Taking on ferrets is a big commitment as they live on average for 6 – 10 years. There are no ferret breeds but you do have different sizes, coat lengths and colours. For those new to ferrets, a hob is male and a jill is a female. Hobs are generally heavier and longer than jills.
Smell: Like all animals ferrets have a distinctive smell. Most of our volunteers and adopters will tell you they either like it or do not notice the smell but we recognise that not everyone will feel the same way. Regularly cleaning out litter trays, washing bedding and rice dig boxes are great ways to reduce any smell. Bathing is not recommended. Neutering and a good diet helps reduce the typical ferret smell.
Biting: As with any animal with teeth, ferrets may bite or nip.
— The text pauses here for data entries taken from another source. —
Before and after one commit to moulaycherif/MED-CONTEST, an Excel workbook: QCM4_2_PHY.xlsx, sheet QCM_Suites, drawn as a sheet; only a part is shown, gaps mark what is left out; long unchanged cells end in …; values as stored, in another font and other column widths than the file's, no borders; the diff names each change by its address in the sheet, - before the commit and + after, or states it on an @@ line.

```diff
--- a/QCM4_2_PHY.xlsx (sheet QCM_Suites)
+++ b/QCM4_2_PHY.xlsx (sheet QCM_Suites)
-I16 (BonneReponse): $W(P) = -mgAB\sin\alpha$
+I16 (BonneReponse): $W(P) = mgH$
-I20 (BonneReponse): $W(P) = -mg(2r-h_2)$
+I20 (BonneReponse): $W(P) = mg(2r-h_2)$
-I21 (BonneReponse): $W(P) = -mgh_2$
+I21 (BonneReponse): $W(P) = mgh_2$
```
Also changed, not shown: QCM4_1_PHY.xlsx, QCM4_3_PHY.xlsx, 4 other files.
This is more likely if they are injured or scared. Look at our nip training page for information on dealing with this.
Housing: See our housing page for more information.
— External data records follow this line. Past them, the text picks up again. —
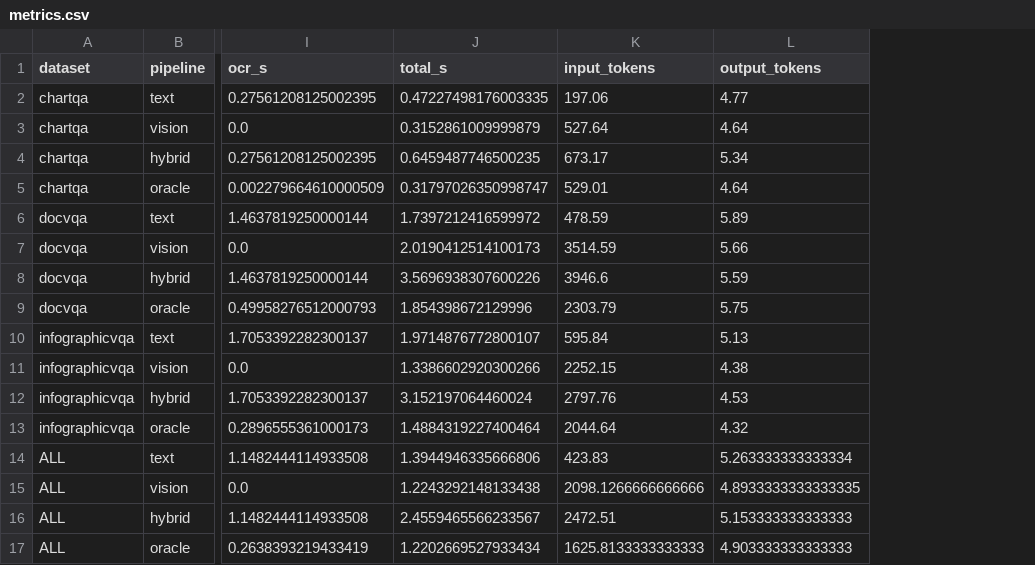
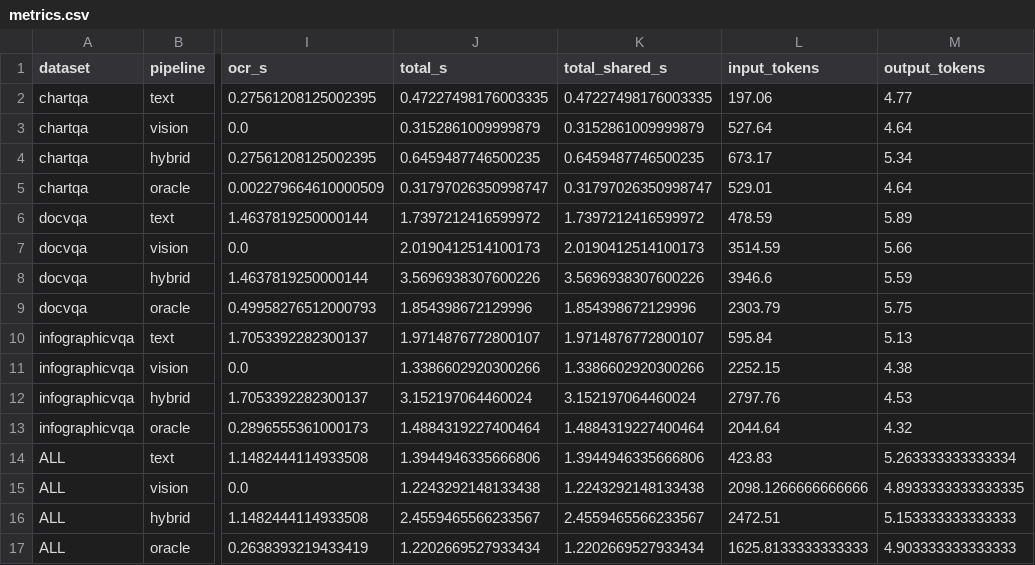
Before and after one commit to emre-geris/query-based-document-understanding, a CSV file: results/pilot-qwen3.5-4b/metrics.csv, drawn as a sheet; only a part is shown, gaps mark what is left out; the diff names each change by its address in the sheet, - before the commit and + after, or states it on an @@ line.

```diff
--- a/results/pilot-qwen3.5-4b/metrics.csv
+++ b/results/pilot-qwen3.5-4b/metrics.csv
+column K (total_shared_s), rows 2-17: 0.47227498176003335 | 0.3152861009999879 | 0.6459487746500235 | 0.31797026350998747 | 1.7397212416599972 | 2.0190412514100173 | 3.5696938307600226 | 1.854398672129996 | 1.9714876772800107 | 1.3386602920300266 | 3.152197064460024 | 1.4884319227400464 | 1.3944946335666806 | 1.2243292148133438 | 2.4559465566233567 | 1.2202669527933434
```
Also changed, not shown: results/pilot-qwen3.5-4b/cost-tokens/metrics.csv, 3 other files.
Feeding: It is essential that ferrets have a high protein diet as they are obligate carnivores. Visit our page on food and treats for more information.
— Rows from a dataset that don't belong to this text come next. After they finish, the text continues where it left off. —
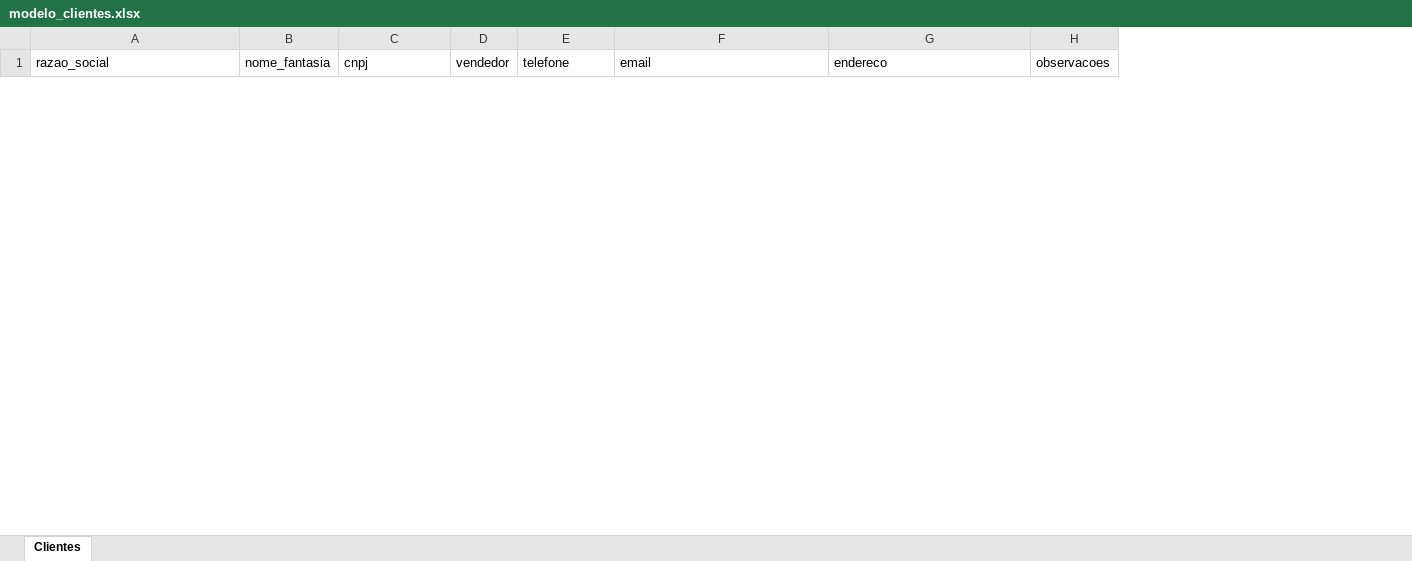
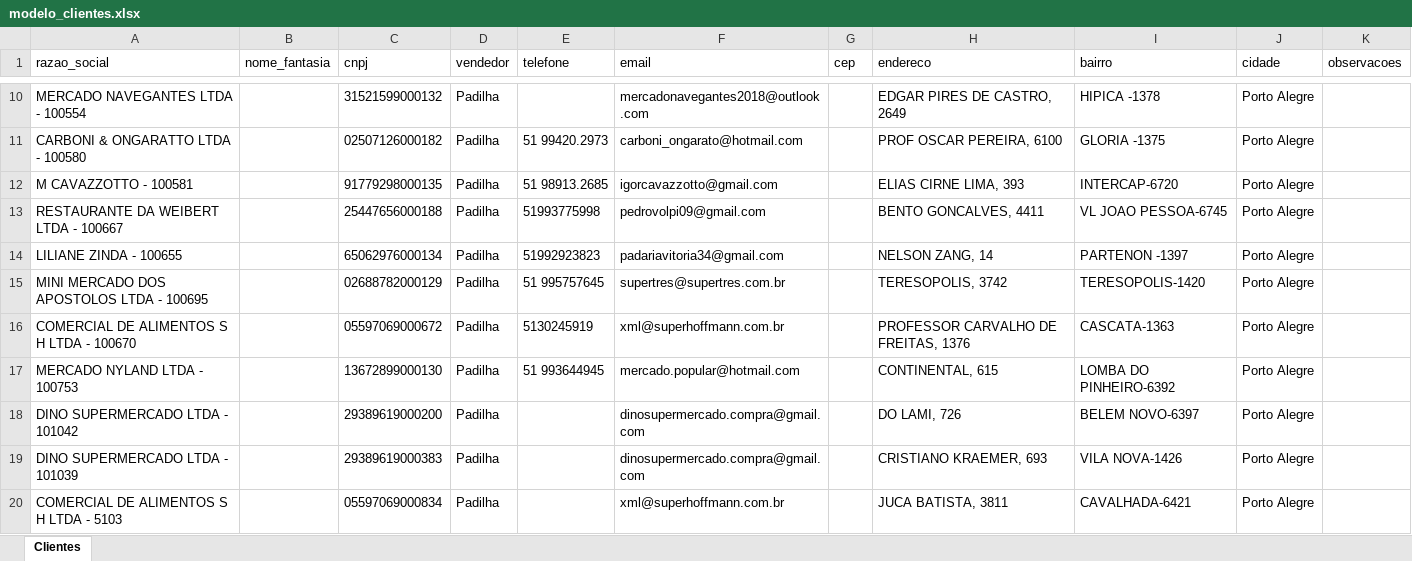
Before and after one commit to thiagomagano/marco, an Excel workbook: importacao/modelo_clientes.xlsx, sheet Clientes, drawn as a sheet; only a part is shown, gaps mark what is left out; values as stored, in another font and other column widths than the file's, no borders; the diff covers the shown part only; the diff names each change by its address in the sheet, - before the commit and + after, or states it on an @@ line.

Commit message:
Adicionando CEP, BAIRRO, CIDADE aos clientes.

```diff
--- a/importacao/modelo_clientes.xlsx (sheet Clientes)
+++ b/importacao/modelo_clientes.xlsx (sheet Clientes)
+column G (cep), empty
+column I (bairro), empty
+column J (cidade), empty
+row 10: MERCADO NAVEGANTES LTDA - 100554 |  | 31521599000132 | Padilha |  | mercadonavegantes2018@outlook.com |  | EDGAR PIRES DE CASTRO, 2649 | HIPICA -1378 | Porto Alegre
+row 11: CARBONI & ONGARATTO LTDA - 100580 |  | 02507126000182 | Padilha | 51 99420.2973 | carboni_ongarato@hotmail.com |  | PROF OSCAR PEREIRA, 6100 | GLORIA -1375 | Porto Alegre
+row 12: M CAVAZZOTTO - 100581 |  | 91779298000135 | Padilha | 51 98913.2685 | igorcavazzotto@gmail.com |  | ELIAS CIRNE LIMA, 393 | INTERCAP-6720 | Porto Alegre
+row 13: RESTAURANTE DA WEIBERT LTDA - 100667 |  | 25447656000188 | Padilha | 51993775998 | pedrovolpi09@gmail.com |  | BENTO GONCALVES, 4411 | VL JOAO PESSOA-6745 | Porto Alegre
+row 14: LILIANE ZINDA - 100655 |  | 65062976000134 | Padilha | 51992923823 | padariavitoria34@gmail.com |  | NELSON ZANG, 14 | PARTENON -1397 | Porto Alegre
+row 15: MINI MERCADO DOS APOSTOLOS LTDA - 100695 |  | 02688782000129 | Padilha | 51 995757645 | supertres@supertres.com.br |  | TERESOPOLIS, 3742 | TERESOPOLIS-1420 | Porto Alegre
+row 16: COMERCIAL DE ALIMENTOS S H LTDA - 100670 |  | 05597069000672 | Padilha | 5130245919 | xml@superhoffmann.com.br |  | PROFESSOR CARVALHO DE FREITAS, 1376 | CASCATA-1363 | Porto Alegre
+row 17: MERCADO NYLAND LTDA - 100753 |  | 13672899000130 | Padilha | 51 993644945 | mercado.popular@hotmail.com |  | CONTINENTAL, 615 | LOMBA DO PINHEIRO-6392 | Porto Alegre
+row 18: DINO SUPERMERCADO LTDA - 101042 |  | 29389619000200 | Padilha |  | dinosupermercado.compra@gmail.com |  | DO LAMI, 726 | BELEM NOVO-6397 | Porto Alegre
+row 19: DINO SUPERMERCADO LTDA - 101039 |  | 29389619000383 | Padilha |  | dinosupermercado.compra@gmail.com |  | CRISTIANO KRAEMER, 693 | VILA NOVA-1426 | Porto Alegre
+row 20: COMERCIAL DE ALIMENTOS S H LTDA - 5103 |  | 05597069000834 | Padilha |  | xml@superhoffmann.com.br |  | JUCA BATISTA, 3811 | CAVALHADA-6421 | Porto Alegre
```
Also changed, not shown: 93 added rows and 3 removed rows elsewhere in this sheet, 12 other files.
Baths: Bathing a ferret only reduces the smell temporarily and will in fact lead to an increase in smell over time! Unless they have gotten into something particularly unpleasant we recommend not giving your ferret a bath. If you must, avoid strongly scented shampoos or anything too harsh. Plain water is usually sufficient to remove any unwanted material. Alternatively an animal safe wipe can be used.
Health issues: Ferrets are consider an exotic pet and are expensive to treat. See our health page for more information.
Escape artists: Ferrets have an ability to escape from even the most secure pen so ferret proofing is essential
Neutering: The strong odour that has been stereo-typically associated with ferrets over the generations stems from the fact that in season adults, particularly the males, produce a large amount of quite pungent oil into their coats. As the season goes on, this builds up and the smell gets stronger and stronger. There is a simple solution to this; neuter your ferrets. This dramatically reduces the smell and you will have an all round much more socially acceptable pet. All ferrets rehomed from the rescue that are old enough are neutered. Young ferrets, not yet ready to be neutered will only be rehomed to experienced owners that we already know and will bring them back for neutering when they reach maturity. For more information visit our neutering page.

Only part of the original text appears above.